Start of Information supplied

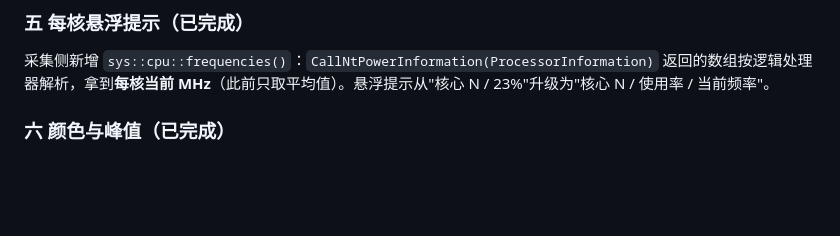
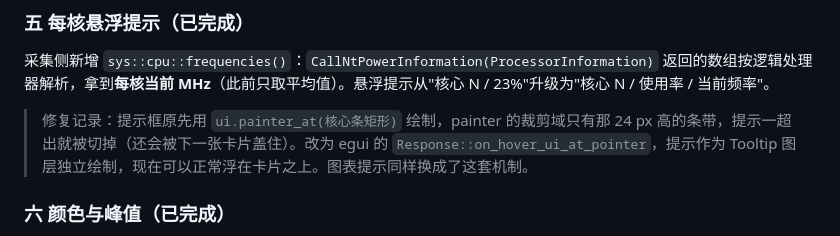
Before and after one commit to etmorefish/monitor, a Markdown page: docs/一期优化-完成情况.md, the part around the change. Drawn GitHub-style; blank space fills up the shorter version.

Commit message:
修复每核悬浮提示被裁剪
提示框原先画在 ui.painter_at(核心条) 上，裁剪域只有条带高度，
超出部分被切掉且被下一张卡片遮挡。改用 Response::on_hover_ui_at_pointer，
提示由 egui 以 Tooltip 图层绘制，位置随指针自动翻转不越界；
图表提示同样切换，并删除了自定义 tooltip 绘制代码。

```diff
--- a/docs/一期优化-完成情况.md
+++ b/docs/一期优化-完成情况.md
@@ -56,6 +56,8 @@
 
 采集侧新增 `sys::cpu::frequencies()`：`CallNtPowerInformation(ProcessorInformation)` 返回的数组按逻辑处理器解析，拿到**每核当前 MHz**（此前只取平均值）。悬浮提示从"核心 N / 23%"升级为"核心 N / 使用率 / 当前频率"。
 
+> 修复记录：提示框原先用 `ui.painter_at(核心条矩形)` 绘制，painter 的裁剪域只有那 24 px 高的条带，提示一超出就被切掉（还会被下一张卡片盖住）。改为 egui 的 `Response::on_hover_ui_at_pointer`，提示作为 Tooltip 图层独立绘制，现在可以正常浮在卡片之上。图表提示同样换成了这套机制。
+
 ### 六 颜色与峰值（已完成）
 
 - 颜色按建议换成分明的一对：网络下行 `#4FC3F7` / 上行 `#FF7043`；磁盘读 `#66BB6A` / 写 `#FFA726`（浅色主题用对应的深色变体）。原先上行复用内存色、写入复用温度色，确实容易混。
```
Also changed, not shown: docs/tooltip-fixed.png (added), 1 other file.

End of Information supplied

_Assignment:_ Output a precise copy of the entries, leaving the images out.

_Answer space:_
Before and after one commit to etmorefish/monitor, a Markdown page: docs/一期优化-完成情况.md, the part around the change. Drawn GitHub-style; blank space fills up the shorter version.

Commit message:
修复每核悬浮提示被裁剪
提示框原先画在 ui.painter_at(核心条) 上，裁剪域只有条带高度，
超出部分被切掉且被下一张卡片遮挡。改用 Response::on_hover_ui_at_pointer，
提示由 egui 以 Tooltip 图层绘制，位置随指针自动翻转不越界；
图表提示同样切换，并删除了自定义 tooltip 绘制代码。

```diff
--- a/docs/一期优化-完成情况.md
+++ b/docs/一期优化-完成情况.md
@@ -56,6 +56,8 @@
 
 采集侧新增 `sys::cpu::frequencies()`：`CallNtPowerInformation(ProcessorInformation)` 返回的数组按逻辑处理器解析，拿到**每核当前 MHz**（此前只取平均值）。悬浮提示从"核心 N / 23%"升级为"核心 N / 使用率 / 当前频率"。
 
+> 修复记录：提示框原先用 `ui.painter_at(核心条矩形)` 绘制，painter 的裁剪域只有那 24 px 高的条带，提示一超出就被切掉（还会被下一张卡片盖住）。改为 egui 的 `Response::on_hover_ui_at_pointer`，提示作为 Tooltip 图层独立绘制，现在可以正常浮在卡片之上。图表提示同样换成了这套机制。
+
 ### 六 颜色与峰值（已完成）
 
 - 颜色按建议换成分明的一对：网络下行 `#4FC3F7` / 上行 `#FF7043`；磁盘读 `#66BB6A` / 写 `#FFA726`（浅色主题用对应的深色变体）。原先上行复用内存色、写入复用温度色，确实容易混。
```
Also changed, not shown: docs/tooltip-fixed.png (added), 1 other file.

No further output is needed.